Repeat all entries word for word; skip images.
══════════════════════════════
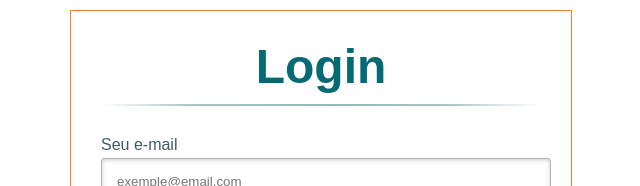
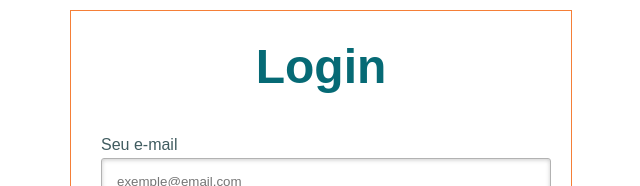
Before and after one commit to viniciustavaress/Sistema-de-Login-com-HTML-CSS-JS, a plain HTML site: page index.html in a window 1280 px wide. Shown: the top 186 px of the page, without its empty margins (320-960 px from the left). Drawn offline with Linux system fonts and the light colour scheme.

Commit message:
Update style.css

```diff
--- a/style.css
+++ b/style.css
@@ -39,10 +39,7 @@ h1:after{
   width: 100%;
   height: 2px;
   margin-top: 10px;
-  background: -webkit-linear-gradient(left, rgba(147,184,189,0) 0%,rgba(147,184,189,0.8) 20%,rgba(147,184,189,1) 53%,rgba(147,184,189,0.8) 79%,rgba(147,184,189,0) 100%);
-  background: linear-gradient(left, rgba(147,184,189,0) 0%,rgba(147,184,189,0.8) 20%,rgba(147,184,189,1) 53%,rgba(147,184,189,0.8) 79%,rgba(147,184,189,0) 100%);
-}
-
+  }
 p{
   margin-bottom:15px;
 }
```
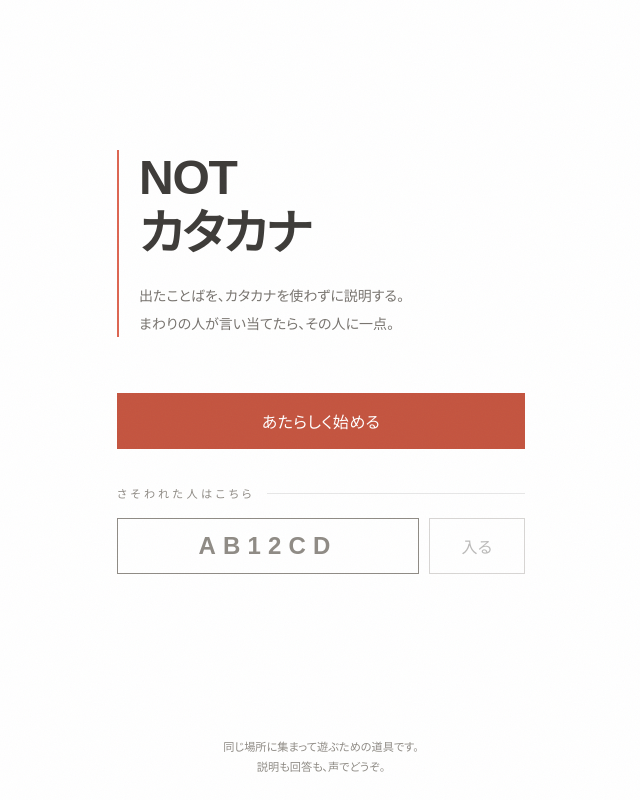
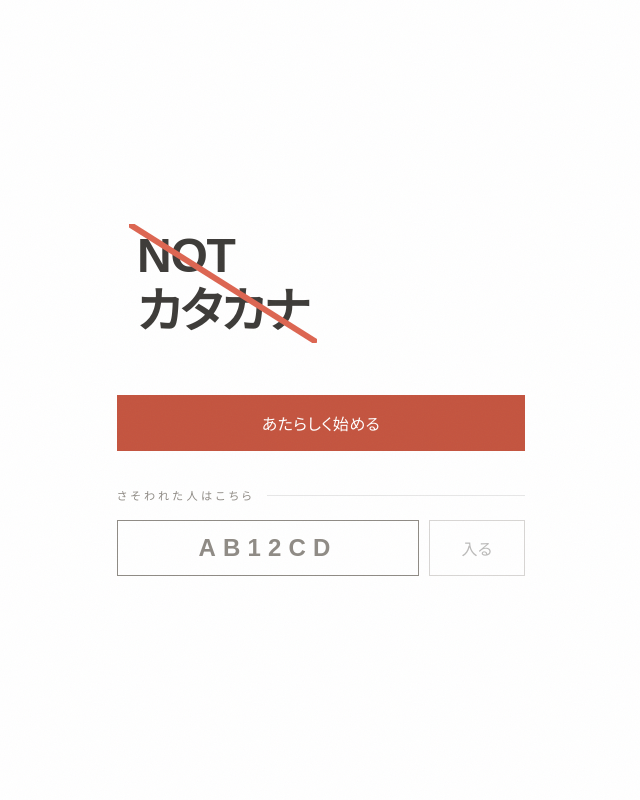
Before and after one commit to t-act/not-katakana, a React (Vite) app in the folder frontend/: page / in a window 1280 px wide. Shown: the whole page, without its empty margins (319-959 px from the left). Built offline with nearby package versions, Linux system fonts and the light colour scheme; a web font is replaced by a local one.

Commit message:
update: titleロゴを変更

```diff
--- a/frontend/src/screens/TopScreen.tsx
+++ b/frontend/src/screens/TopScreen.tsx
@@ -30,17 +30,36 @@ export function TopScreen() {
   return (
     <Screen>
       <div className="flex flex-1 flex-col justify-center">
-        <div className="animate-rise mb-14 border-l-2 border-shu pl-5">
-          <h1 className="font-mincho font-black text-5xl leading-[1.15] tracking-tight text-kinari">
-            NOT
-            <br />
-            カタカナ
-          </h1>
-          <p className="mt-5 text-sm leading-7 text-kinari-dim">
-            出たことばを、カタカナを使わずに説明する。
-            <br />
-            まわりの人が言い当てたら、その人に一点。
-          </p>
+        <div className="animate-rise mb-14 border-shu pl-5">
+          {/* 題字はアイコンと同じ仕草で打ち消す。斜線は inline-block の箱の対角に引く */}
+          <div className="relative inline-block">
+            <h1 className="font-mincho font-black text-5xl leading-[1.15] tracking-tight text-kinari">
+              NOT
+              <br />
+              カタカナ
+            </h1>
+            {/*
+             * 太さを字の大きさに揃えたいので non-scaling-stroke。
+             * preserveAspectRatio を切ると縦横で伸び方が変わり、線だけ歪むため。
+             * svg は既定の 300x150 を持つので、inset だけでは箱に追従しない。
+             */}
+            <svg
+              className="pointer-events-none absolute -inset-x-2 -inset-y-1 h-[calc(100%+0.5rem)] w-[calc(100%+1rem)]"
+              viewBox="0 0 100 100"
+              preserveAspectRatio="none"
+              aria-hidden="true"
+            >
+              <line
+                x1="0"
+                y1="0"
+                x2="100"
+                y2="100"
+                className="stroke-shu"
+                strokeWidth="6"
+                vectorEffect="non-scaling-stroke"
+              />
+            </svg>
+          </div>
         </div>
 
         <div className="animate-rise space-y-3" style={{ animationDelay: '80ms' }}>
@@ -79,11 +98,6 @@ export function TopScreen() {
         {error && <p className="mt-5 text-sm leading-6 text-shu">{error}</p>}
       </div>
 
-      <p className="mt-10 text-center text-[0.7rem] leading-5 text-kinari-faint">
-        同じ場所に集まって遊ぶための道具です。
-        <br />
-        説明も回答も、声でどうぞ。
-      </p>
     </Screen>
   )
 }
```
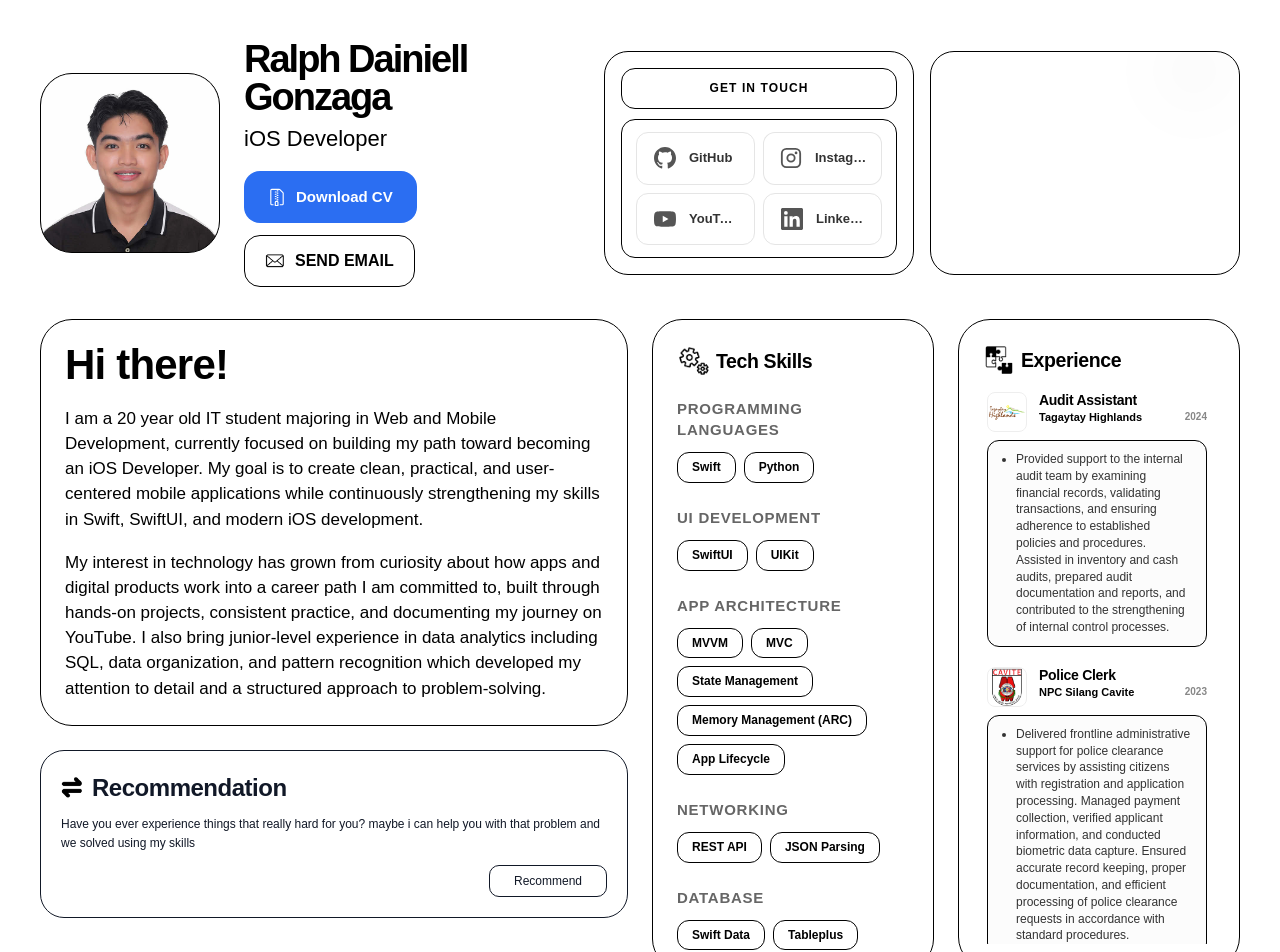
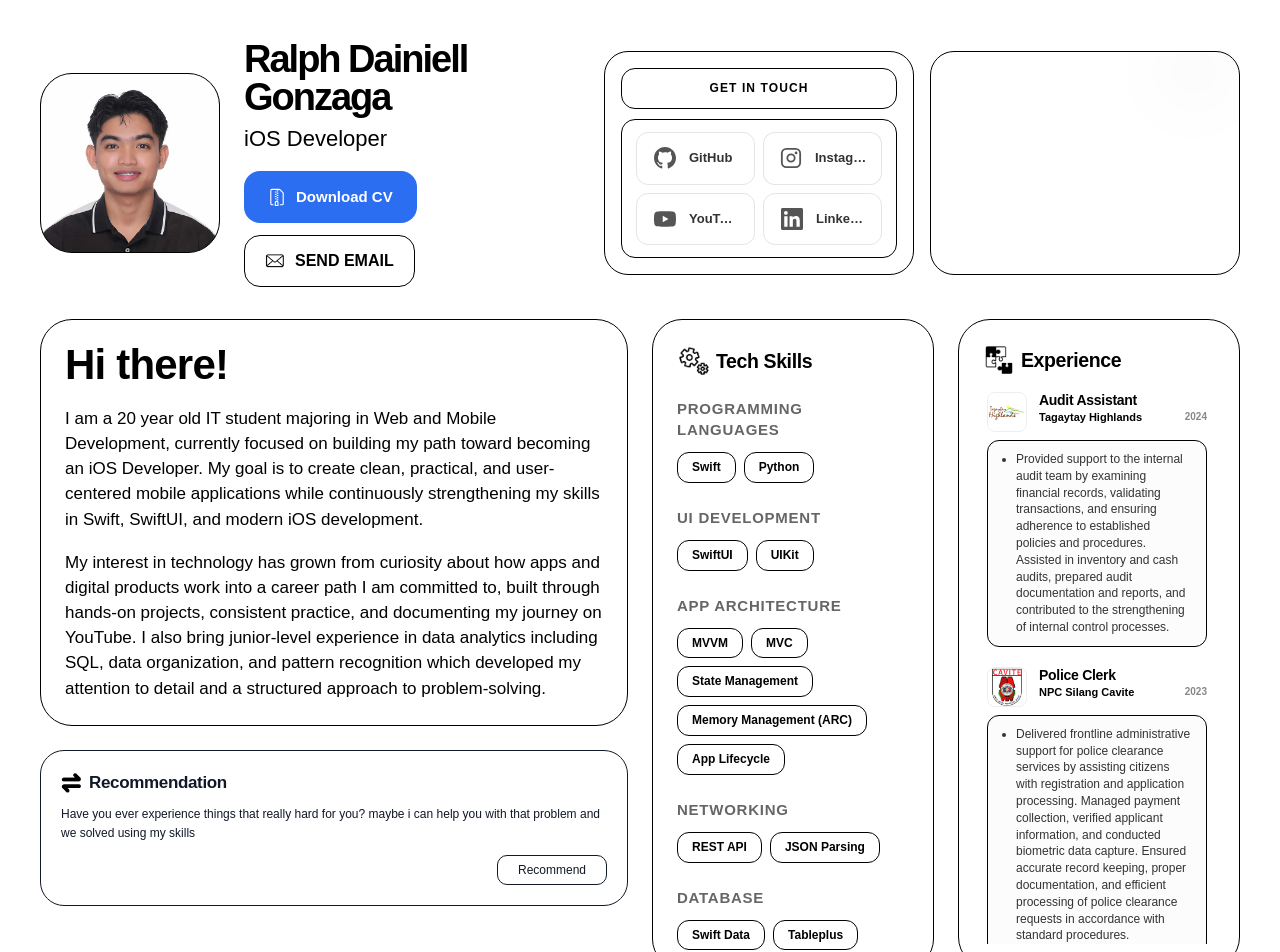
Before and after one commit to Valiantic/Ralph-Dainiell, a Next.js app: page / in a window 1280 px wide. Shown: the top 952 px of the page. Built offline with nearby package versions, Linux system fonts and the light colour scheme; a web font is replaced by a local one.

Commit message:
size adjust

```diff
--- a/app/components/RecommendationSection.tsx
+++ b/app/components/RecommendationSection.tsx
@@ -231,39 +231,29 @@ export default function RecommendationSection() {
 
   return (
     <>
-      <div
-        style={{
-          borderRadius: "24px",
-          border: "1.5px solid #111827",
-          backgroundColor: "#fff",
-          padding: "20px",
-          display: "flex",
-          flexDirection: "column",
-          gap: "10px",
-          width: "100%",
-          boxSizing: "border-box",
-          transition: "box-shadow 0.2s ease, transform 0.2s ease",
-          cursor: "default",
-          alignSelf: "flex-start",
-        }}
-        onMouseEnter={(e) => {
-          (e.currentTarget.style.boxShadow = "0 8px 24px rgba(0,0,0,0.12)");
-          (e.currentTarget.style.transform = "translateY(-2px)");
-        }}
-        onMouseLeave={(e) => {
-          (e.currentTarget.style.boxShadow = "none");
-          (e.currentTarget.style.transform = "translateY(0)");
-        }}
-      >
-        <div style={{ display: "flex", alignItems: "center", gap: "10px" }}>
+      <style dangerouslySetInnerHTML={{ __html: `
+        .rec-card { border-radius: 24px; border: 1.5px solid #111827; background-color: #fff; padding: 20px; display: flex; flex-direction: column; gap: 10px; width: 100%; box-sizing: border-box; transition: box-shadow 0.2s ease, transform 0.2s ease; cursor: default; align-self: flex-start; }
+        .rec-card:hover { box-shadow: 0 8px 24px rgba(0,0,0,0.12); transform: translateY(-2px); }
+        .rec-title { font-size: 16px; font-weight: 700; color: #111827; margin: 0; }
+        .rec-icon { width: 18px; height: 18px; object-fit: contain; }
+        .rec-btn { width: auto; align-self: flex-end; padding: 7px 20px; border-radius: 10px; border: 1.5px solid #111827; font-size: 12px; font-weight: 500; color: #111827; background-color: transparent; cursor: pointer; transition: all 0.2s; margin-top: 2px; }
+        .rec-btn:hover { background-color: #111827; color: #fff; }
+        @media (min-width: 768px) {
+          .rec-title { font-size: 17px; }
+          .rec-icon { width: 20px; height: 20px; }
+        }
+      ` }} />
+      <div className="rec-card">
+        <div style={{ display: "flex", alignItems: "center", gap: "8px" }}>
           <Image
             src="/Images/Icons/recommend.png"
             alt="Recommendation"
-            width={21}
-            height={21}
+            width={20}
+            height={20}
+            className="rec-icon"
             style={{ objectFit: "contain" }}
           />
-          <h2 style={{ fontSize: "24px", fontWeight: 700, color: "#111827", margin: 0 }}>
+          <h2 className="rec-title">
             Recommendation
           </h2>
         </div>
@@ -275,30 +265,7 @@ export default function RecommendationSection() {
 
         <button
           onClick={openModal}
-          style={{
-            width: "auto",
-            alignSelf: "flex-end",
-            padding: "8px 24px",
-            borderRadius: "10px",
-            border: "1.5px solid #111827",
-            fontSize: "12px",
-            fontWeight: 500,
-            color: "#111827",
-            backgroundColor: "transparent",
-            cursor: "pointer",
-            transition: "all 0.2s",
-            marginTop: "2px",
-          }}
-          onMouseEnter={(e) => {
-            (e.currentTarget.style.backgroundColor = "#111827");
-            (e.currentTarget.style.color = "#fff");
-            (e.currentTarget.style.borderColor = "#111827");
-          }}
-          onMouseLeave={(e) => {
-            (e.currentTarget.style.backgroundColor = "transparent");
-            (e.currentTarget.style.color = "#111827");
-            (e.currentTarget.style.borderColor = "#111827");
-          }}
+          className="rec-btn"
         >
           Recommend
         </button>
```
══════════════════════════════
_Task result_:
Before and after one commit to viniciustavaress/Sistema-de-Login-com-HTML-CSS-JS, a plain HTML site: page index.html in a window 1280 px wide. Shown: the top 186 px of the page, without its empty margins (320-960 px from the left). Drawn offline with Linux system fonts and the light colour scheme.

Commit message:
Update style.css

```diff
--- a/style.css
+++ b/style.css
@@ -39,10 +39,7 @@ h1:after{
   width: 100%;
   height: 2px;
   margin-top: 10px;
-  background: -webkit-linear-gradient(left, rgba(147,184,189,0) 0%,rgba(147,184,189,0.8) 20%,rgba(147,184,189,1) 53%,rgba(147,184,189,0.8) 79%,rgba(147,184,189,0) 100%);
-  background: linear-gradient(left, rgba(147,184,189,0) 0%,rgba(147,184,189,0.8) 20%,rgba(147,184,189,1) 53%,rgba(147,184,189,0.8) 79%,rgba(147,184,189,0) 100%);
-}
-
+  }
 p{
   margin-bottom:15px;
 }
```
Before and after one commit to t-act/not-katakana, a React (Vite) app in the folder frontend/: page / in a window 1280 px wide. Shown: the whole page, without its empty margins (319-959 px from the left). Built offline with nearby package versions, Linux system fonts and the light colour scheme; a web font is replaced by a local one.

Commit message:
update: titleロゴを変更

```diff
--- a/frontend/src/screens/TopScreen.tsx
+++ b/frontend/src/screens/TopScreen.tsx
@@ -30,17 +30,36 @@ export function TopScreen() {
   return (
     <Screen>
       <div className="flex flex-1 flex-col justify-center">
-        <div className="animate-rise mb-14 border-l-2 border-shu pl-5">
-          <h1 className="font-mincho font-black text-5xl leading-[1.15] tracking-tight text-kinari">
-            NOT
-            <br />
-            カタカナ
-          </h1>
-          <p className="mt-5 text-sm leading-7 text-kinari-dim">
-            出たことばを、カタカナを使わずに説明する。
-            <br />
-            まわりの人が言い当てたら、その人に一点。
-          </p>
+        <div className="animate-rise mb-14 border-shu pl-5">
+          {/* 題字はアイコンと同じ仕草で打ち消す。斜線は inline-block の箱の対角に引く */}
+          <div className="relative inline-block">
+            <h1 className="font-mincho font-black text-5xl leading-[1.15] tracking-tight text-kinari">
+              NOT
+              <br />
+              カタカナ
+            </h1>
+            {/*
+             * 太さを字の大きさに揃えたいので non-scaling-stroke。
+             * preserveAspectRatio を切ると縦横で伸び方が変わり、線だけ歪むため。
+             * svg は既定の 300x150 を持つので、inset だけでは箱に追従しない。
+             */}
+            <svg
+              className="pointer-events-none absolute -inset-x-2 -inset-y-1 h-[calc(100%+0.5rem)] w-[calc(100%+1rem)]"
+              viewBox="0 0 100 100"
+              preserveAspectRatio="none"
+              aria-hidden="true"
+            >
+              <line
+                x1="0"
+                y1="0"
+                x2="100"
+                y2="100"
+                className="stroke-shu"
+                strokeWidth="6"
+                vectorEffect="non-scaling-stroke"
+              />
+            </svg>
+          </div>
         </div>
 
         <div className="animate-rise space-y-3" style={{ animationDelay: '80ms' }}>
@@ -79,11 +98,6 @@ export function TopScreen() {
         {error && <p className="mt-5 text-sm leading-6 text-shu">{error}</p>}
       </div>
 
-      <p className="mt-10 text-center text-[0.7rem] leading-5 text-kinari-faint">
-        同じ場所に集まって遊ぶための道具です。
-        <br />
-        説明も回答も、声でどうぞ。
-      </p>
     </Screen>
   )
 }
```
Before and after one commit to Valiantic/Ralph-Dainiell, a Next.js app: page / in a window 1280 px wide. Shown: the top 952 px of the page. Built offline with nearby package versions, Linux system fonts and the light colour scheme; a web font is replaced by a local one.

Commit message:
size adjust

```diff
--- a/app/components/RecommendationSection.tsx
+++ b/app/components/RecommendationSection.tsx
@@ -231,39 +231,29 @@ export default function RecommendationSection() {
 
   return (
     <>
-      <div
-        style={{
-          borderRadius: "24px",
-          border: "1.5px solid #111827",
-          backgroundColor: "#fff",
-          padding: "20px",
-          display: "flex",
-          flexDirection: "column",
-          gap: "10px",
-          width: "100%",
-          boxSizing: "border-box",
-          transition: "box-shadow 0.2s ease, transform 0.2s ease",
-          cursor: "default",
-          alignSelf: "flex-start",
-        }}
-        onMouseEnter={(e) => {
-          (e.currentTarget.style.boxShadow = "0 8px 24px rgba(0,0,0,0.12)");
-          (e.currentTarget.style.transform = "translateY(-2px)");
-        }}
-        onMouseLeave={(e) => {
-          (e.currentTarget.style.boxShadow = "none");
-          (e.currentTarget.style.transform = "translateY(0)");
-        }}
-      >
-        <div style={{ display: "flex", alignItems: "center", gap: "10px" }}>
+      <style dangerouslySetInnerHTML={{ __html: `
+        .rec-card { border-radius: 24px; border: 1.5px solid #111827; background-color: #fff; padding: 20px; display: flex; flex-direction: column; gap: 10px; width: 100%; box-sizing: border-box; transition: box-shadow 0.2s ease, transform 0.2s ease; cursor: default; align-self: flex-start; }
+        .rec-card:hover { box-shadow: 0 8px 24px rgba(0,0,0,0.12); transform: translateY(-2px); }
+        .rec-title { font-size: 16px; font-weight: 700; color: #111827; margin: 0; }
+        .rec-icon { width: 18px; height: 18px; object-fit: contain; }
+        .rec-btn { width: auto; align-self: flex-end; padding: 7px 20px; border-radius: 10px; border: 1.5px solid #111827; font-size: 12px; font-weight: 500; color: #111827; background-color: transparent; cursor: pointer; transition: all 0.2s; margin-top: 2px; }
+        .rec-btn:hover { background-color: #111827; color: #fff; }
+        @media (min-width: 768px) {
+          .rec-title { font-size: 17px; }
+          .rec-icon { width: 20px; height: 20px; }
+        }
+      ` }} />
+      <div className="rec-card">
+        <div style={{ display: "flex", alignItems: "center", gap: "8px" }}>
           <Image
             src="/Images/Icons/recommend.png"
             alt="Recommendation"
-            width={21}
-            height={21}
+            width={20}
+            height={20}
+            className="rec-icon"
             style={{ objectFit: "contain" }}
           />
-          <h2 style={{ fontSize: "24px", fontWeight: 700, color: "#111827", margin: 0 }}>
+          <h2 className="rec-title">
             Recommendation
           </h2>
         </div>
@@ -275,30 +265,7 @@ export default function RecommendationSection() {
 
         <button
           onClick={openModal}
-          style={{
-            width: "auto",
-            alignSelf: "flex-end",
-            padding: "8px 24px",
-            borderRadius: "10px",
-            border: "1.5px solid #111827",
-            fontSize: "12px",
-            fontWeight: 500,
-            color: "#111827",
-            backgroundColor: "transparent",
-            cursor: "pointer",
-            transition: "all 0.2s",
-            marginTop: "2px",
-          }}
-          onMouseEnter={(e) => {
-            (e.currentTarget.style.backgroundColor = "#111827");
-            (e.currentTarget.style.color = "#fff");
-            (e.currentTarget.style.borderColor = "#111827");
-          }}
-          onMouseLeave={(e) => {
-            (e.currentTarget.style.backgroundColor = "transparent");
-            (e.currentTarget.style.color = "#111827");
-            (e.currentTarget.style.borderColor = "#111827");
-          }}
+          className="rec-btn"
         >
           Recommend
         </button>
```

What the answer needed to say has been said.